Booneville High School and Junior High School students, as well as community members were challenged last week to adopt a kinder, gentler approach to their fellowman.

Dubbed Rachel’s Challenge the challenge was made on behalf of Rachel Joy Scott, a 17-year girl who on April 20, 1999 was the first to die in the massacre at Columbine High School in Littleton, Colo.

A five pronged approach to life, Rachel’s Challenge was presented by her uncle, Larry Scott, and is derived largely from diary and journal writings of the student known for her care of others.

"Be the change you want to see in this world," Larry Scott said.

In the days after her death Rachel Scott’s father, Darrell Scott, located a copy of an essay his daughter had written for a fifth period class in which she urged starting "what she called a chain reaction of kindness and compassion," said Larry Scott.

"I have this theory that if one person will go out of their way to show compassion, it will start a chain reaction of the same," Larry Scott read. "People will never know how far a little kindness can go.

"My codes may seem like a fantasy, but test it yourself you may just start a chain reaction."

Scott’s presentation included a series of videos to emphasize Challenge points, including one from Rachel Scott’s brother, Craig, who described the horror of watching 10 people die and a dozen others be wounded in the high school library that day – having already heard, though unknowingly, the gunfire that murdered his sister.

"It’s a day that I will never forget as long as I live," said Larry Scott, whose own children were also at the school that day, daughter Sarah running for her life and a son in another part of the school. "It’s a day I hope you guys never have to see.

"My videos can’t show it; my words can’t tell you how bad it really was."

Killed beside Craig Scott were two of Craig Scott’s friends, one an African American who was taunted with racial slurs before a shotgun blast to the head.

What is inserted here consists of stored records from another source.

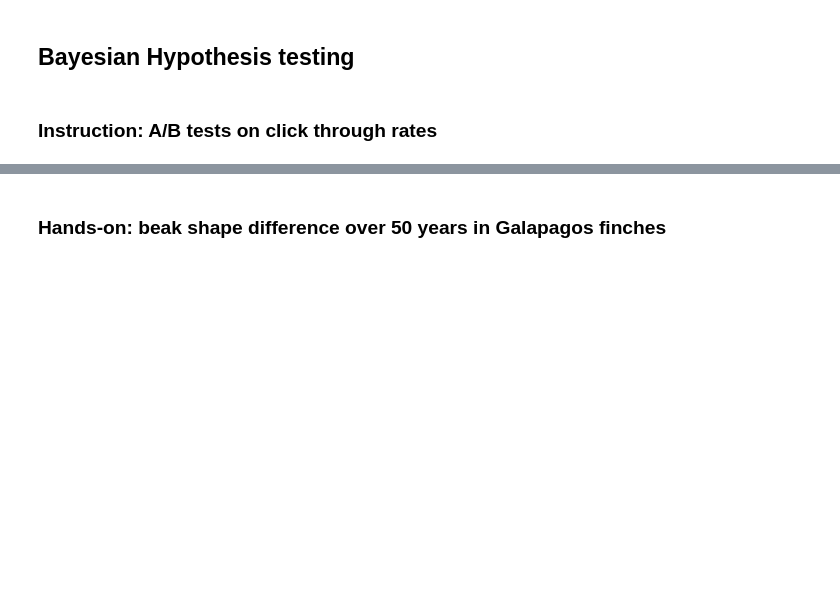
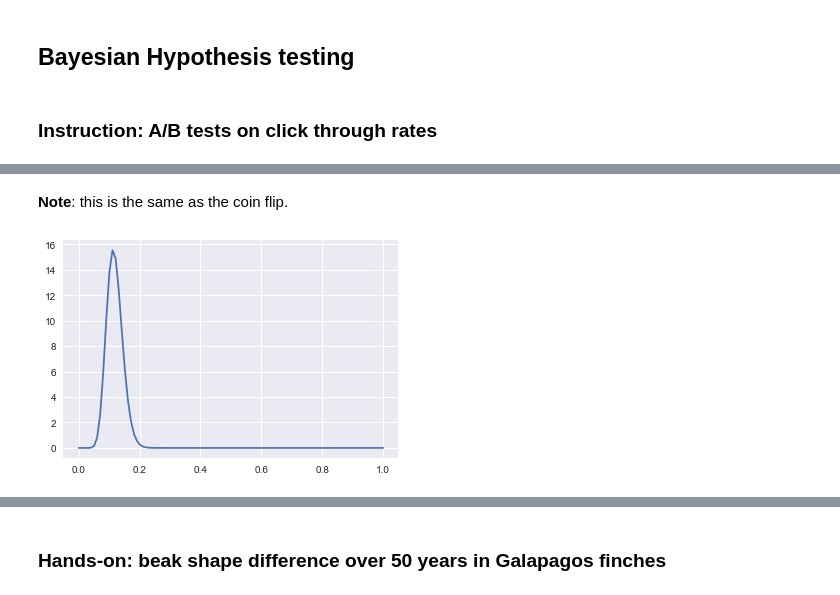
Before and after one commit to ericmjl/bayesian-stats-modelling-tutorial, a Jupyter notebook: notebooks/2.Parameter_estimation_hypothesis_testing.ipynb, the cells around one changed output, grey strips where cells are left out. Saved outputs shown, nothing was run; the diff lists cells and outputs as text; code cells hidden in the pictures; blank space fills up the shorter version.

```diff
--- a/notebooks/2.Parameter_estimation_hypothesis_testing.ipynb
+++ b/notebooks/2.Parameter_estimation_hypothesis_testing.ipynb
@@ -100,0 +143,10 @@ In this exercise, you'll calculate the  posterior mean beak depth of Galapagos f
+# %% [markdown]
+**Note**: this is the same as the coin flip.
+# %%
+n_successes_b = np.random.binomial(N,p_b)
+n_successes_b
+posterior_b = x**n_successes_b*(1-x)**(N-n_successes_b)*prior
+posterior_b /= np.sum(posterior_b)/100  # so that peak always at 1
+plt.plot(x, posterior_b);
+# %% [output]
+[figure, added]
```
Also changed, not shown: parts of 18 cells of this notebook.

Scott said his nephew, who survived only because the gunmen were distracted by the activation of a sprinkler system, caused, literally, by their smoking guns.

Larry Scott said his nephew urged him to issue a challenge that students remove all prejudices, which works hand in hand with Rachel’s challenge to look for the best in others, not the worst.

Rachel Scott believed, Larry Scott said, you should give someone three chances before judging them and by looking for the best in classmates, teachers and others it will "make you a better person.

The second portion of the Challenge is to dream big, which Rachel fulfilled even as a 13-year old who wrote on the back of her dresser that she would impact the world.

Larry Scott also drew parallels between his niece and Anne Frank, who both kept diaries in which they seemingly foretold of their deaths at young ages, but were able to affect the world because they kept journals and clearly stated written goals. The Challenge included students starting a good habit of keeping their own journals for 30 days.

Further parallels between Rachel Scott and Frank included both losing their lives due to the influence to the same man, Adolph Hitler.

Eric Harris and Dylan Kelbold chose Hitler’s birthday for their attack, as noted in their own diaries, which was expected to include bomb detonations and firing upon students exiting the building rather than a building entrance.

The Challenge employs students to select positive role models, unlike those of the killers. For Rachel Scott those included Frank and Dr. Martin Luther King, Jr. whose writing urged an end of a chain reaction of evil, which Rachel Scott adapted to her chain reaction of kindness.

"What you feed on all the time is what will influence what you will be," said Larry Scott. "It does matter what we want, what we look at, what we experience in life, who we hang out with, what we read. It all matters."

The fourth point of the Challenge is simply to show kindness. For that Rachel Scott determined to reach out to those with special needs, new students and those who are picked on and put down by others.

"After her death our family received hundreds, up to the thousands of emails, phone calls and letters from students and people she had reached out to," said Larry Scott.

One incident would prevent a suicide of a special needs student; another became a public service reenactment by A Foundation For A Better Life.

Obviously those actions can be looked down upon by others, leading to peer pressure, a subject Rachel Scott broached in a letter to her cousin, Sarah.

"Don’t let your character change color with its environment. Find you who you are and let it stay its true color," Rachel Scott wrote.

The final piece of the Challenge was to tell those you love of those feelings because of the uncertainty of life and in hopes of starting your own chain reaction.